Pressing the EpiPen into a person’s thigh — the prescribed area for administration — causes a needle to penetrate skin and inject epinephrine into muscle. The defective part may require a person to use increased force to activate the needle, or it may prevent the EpiPen from working at all, according to Mylan.

The company announced today that it was expanding the recall not only to the United States, but also other markets in North America and South America.

In the United States, the recall applies to 13 lots of both EpiPen and EpiPen Jr. auto-injectors distributed between December 17, 2015, and July 1, 2016. Patients can receive another EpiPen or an authorized generic version at their pharmacy, Mylan said.
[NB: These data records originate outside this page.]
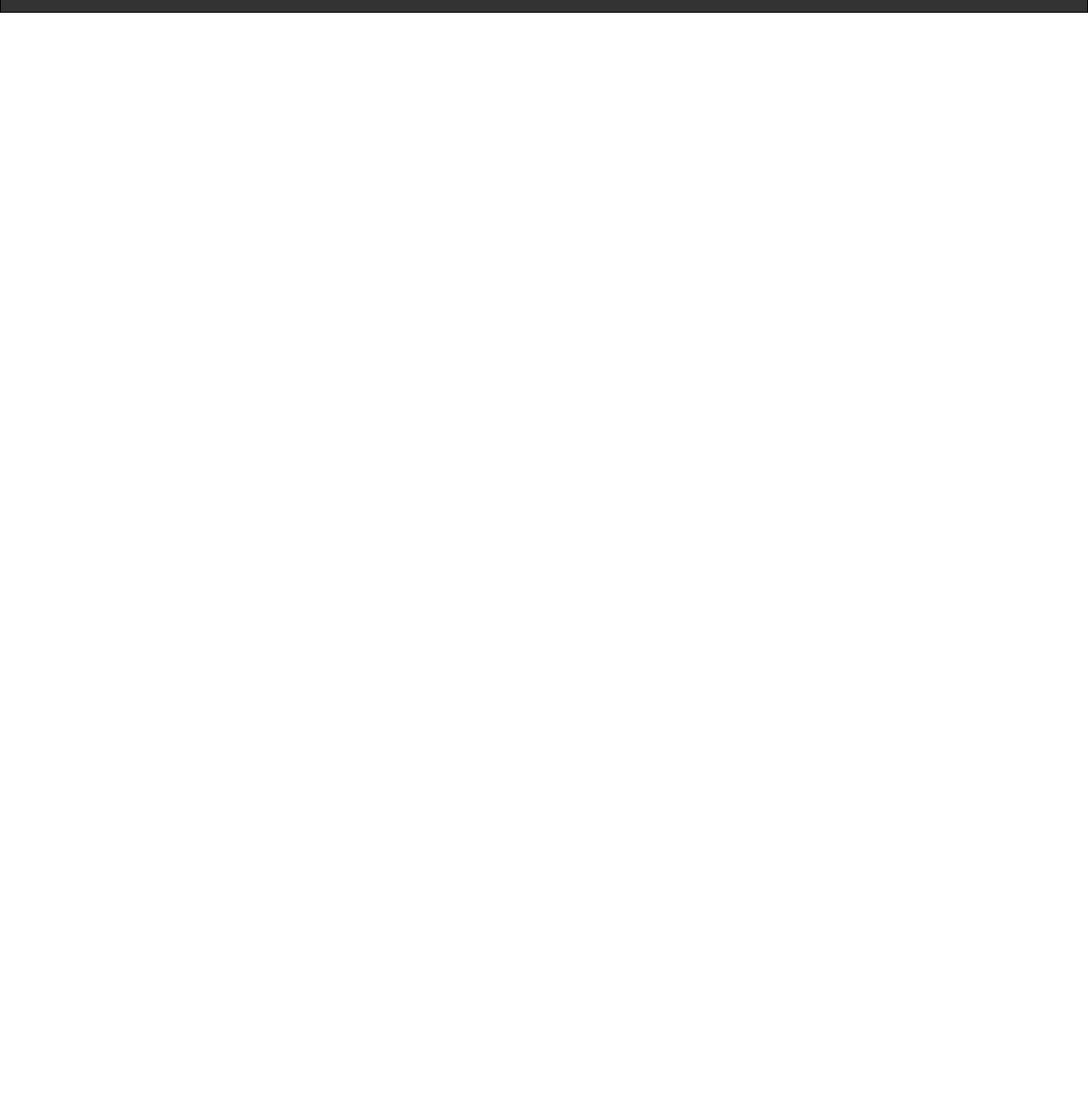
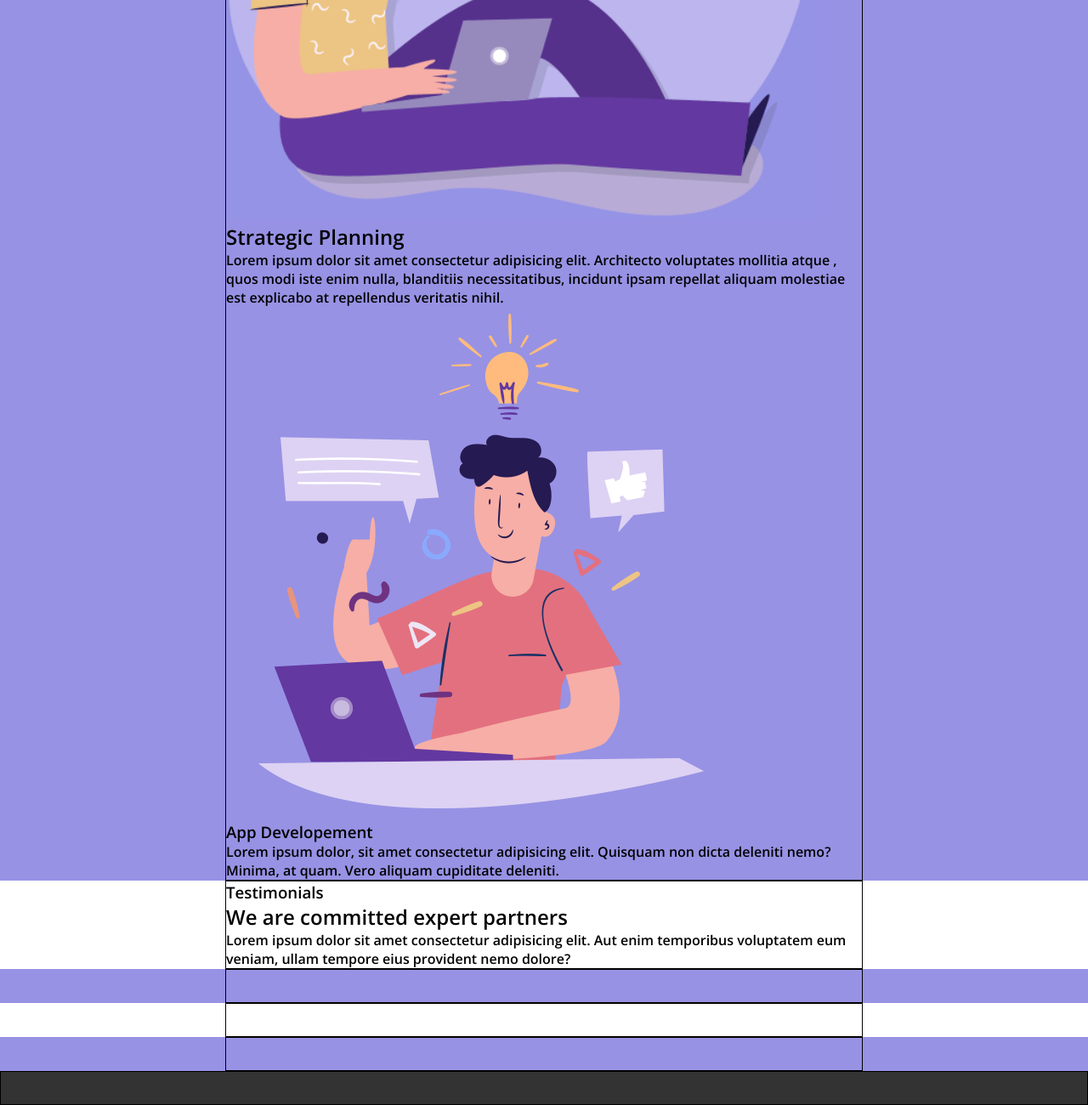
Before and after one commit to adrianobarboza31/htmlcss-responsive-layout, a plain HTML site: page index.html in a window 1280 px wide. Shown: the part 649-1949 px from the top of the page at 85% size. Before the commit the page ends 800 px from the top, so only its background shows below. Drawn offline with nearby package versions, Linux system fonts and the light colour scheme.

Commit message:
addsection Testimonials

```diff
--- a/css/style.css
+++ b/css/style.css
@@ -31,6 +31,7 @@ body{
 .center{
     align-items: center;
 }
+
 /* header */
 header{
     background-color: var(--blue);
@@ -68,4 +69,18 @@ footer{
     .container{
         max-width: 750px;
     }
+    #Intro .cards{
+        display: flex;
+        flex-flow: row wrap;
+        margin-left: -0.75rem;
+        margin-right: -0.75rem;
+    }
+    #Intro .card{
+        margin-left: 0.75rem;
+        margin-right: 0.75rem;
+        width: calc(33.33% - 1.5rem);
+    }
+    #Intro .card:first-child{
+        width: calc(66.66% - 1.5rem);
+    }
 }
--- a/index.html
+++ b/index.html
@@ -32,7 +32,6 @@
     </header>
     <main>
         <section id="Intro">
-
             <div class="container">
                 <div class="cards">
                     <div class="card debug">
@@ -62,10 +61,54 @@
             </div>
         </section>
         <section id="Planning">
-            <div class="container debug"></div>
+            <div class="container debug">
+                <div>
+                    <div>
+                        <img src="./img/planning1.png" alt="">
+                        <h2>Strategic Planning</h2>
+                        <p>
+                            Lorem ipsum dolor sit
+                            amet consectetur adipisicing elit.
+                            Architecto voluptates mollitia atque
+                            , quos modi iste enim nulla,
+                            blanditiis necessitatibus, incidunt
+                            ipsam repellat aliquam molestiae
+                            est explicabo at repellendus
+                            veritatis nihil.
+                        </p>
+                    </div>
+                    <div>
+                        <img src="./img/planning2.png" alt="">
+                        <div>
+                            <h3>App Developement</h3>
+                            <p>
+                                Lorem ipsum dolor, sit amet
+                                consectetur adipisicing elit.
+                                Quisquam non dicta deleniti
+                                nemo? Minima, at quam. Vero
+                                aliquam cupiditate deleniti.
+                            </p>
+                        </div>
+                    </div>
+                </div>
+            </div>
         </section>
         <section id="Testimonials">
-            <div class="container debug"></div>
+            <div class="container debug">
+                <div>
+                    <h3>Testimonials</h3>
+                    <h2>We are committed expert partners</h2>
+                    <p>
+                        Lorem ipsum dolor sit amet consectetur
+                        adipisicing elit. Aut enim temporibus
+                        voluptatem eum veniam, ullam tempore eius
+                        provident nemo dolore?
+                    </p>
+                </div>
+                <div></div>
+                <div></div>
+                <div></div>
+            </div>
         </section>
         <section id="Features">
             <div class="container debug"></div>
```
In the meantime, they should continue to carry and use their current EpiPen until they acquire a replacement.

Product/Dosage

NDC Number

Lot Number

Expiration Date

EpiPen Jr Auto-Injector, 0.15 mg

49502-501-02

5GN767

April 2017

EpiPen Jr Auto-Injector, 0.15 mg

49502-501-02

5GN773

April 2017

EpiPen Auto-Injector, 0.3 mg

49502-500-02

5GM631

April 2017

EpiPen Auto-Injector, 0.3 mg

49502-500-02

5GM640

May 2017

EpiPen Jr Auto-Injector, 0.15 mg

49502-501-02

6GN215

September 2017

EpiPen Auto-Injector, 0.3 mg

49502-500-02

6GM082

September 2017

EpiPen Auto-Injector, 0.3 mg

49502-500-02

6GM072

September 2017

EpiPen Auto-Injector, 0.3 mg

49502-500-02

6GM081

September 2017

EpiPen Auto-Injector, 0.3 mg

49502-500-02

6GM088

October 2017

EpiPen Auto-Injector, 0.3 mg

49502-500-02

6GM199

October 2017

EpiPen Auto-Injector, 0.3 mg

49502-500-02

6GM091

October 2017

EpiPen Auto-Injector, 0.3 mg

49502-500-02

6GM198

October 2017

EpiPen Auto-Injector, 0.3 mg

49502-500-02

6GM087

October 2017

 

More

Allergy Shots Fast-Track Relief

Conventional allergy immunotherapy requires a considerable time commitment since an allergy shot is given once or twice a week for about five months. The amount of allergen is gradually increased until a maintenance dose is reached, so there is no longer a reaction to the allergen. Research presented by allergist Richard Weber, MD, ACAAI vice president, shows allergists who use accelerated schedules known as cluster and rush immunotherapy find patients experience benefits faster and reach their maintenance dose sooner.

You shouldn t have to put your life on hold to treat your allergies, said Dr. Weber. Accelerated schedules offer patients more flexibility, faster results and a treatment plan they are more likely to follow because it reflects their needs and busy lifestyle.

Rush immunotherapy typically involves a patient getting multiple injections two or three days in a row, but schedules may be varied either shorter or longer to suit circumstances.

Cluster immunotherapy aims to help patients reach a point where they no longer react to the allergen in a few weeks by giving two to four injections 30 minutes apart for one day each week for three weeks.

Research shows accelerated schedules are safe and effective options, and they appeal to patients who do not want to commit to weekly allergy shots for five or six months, said Dr. Weber.

More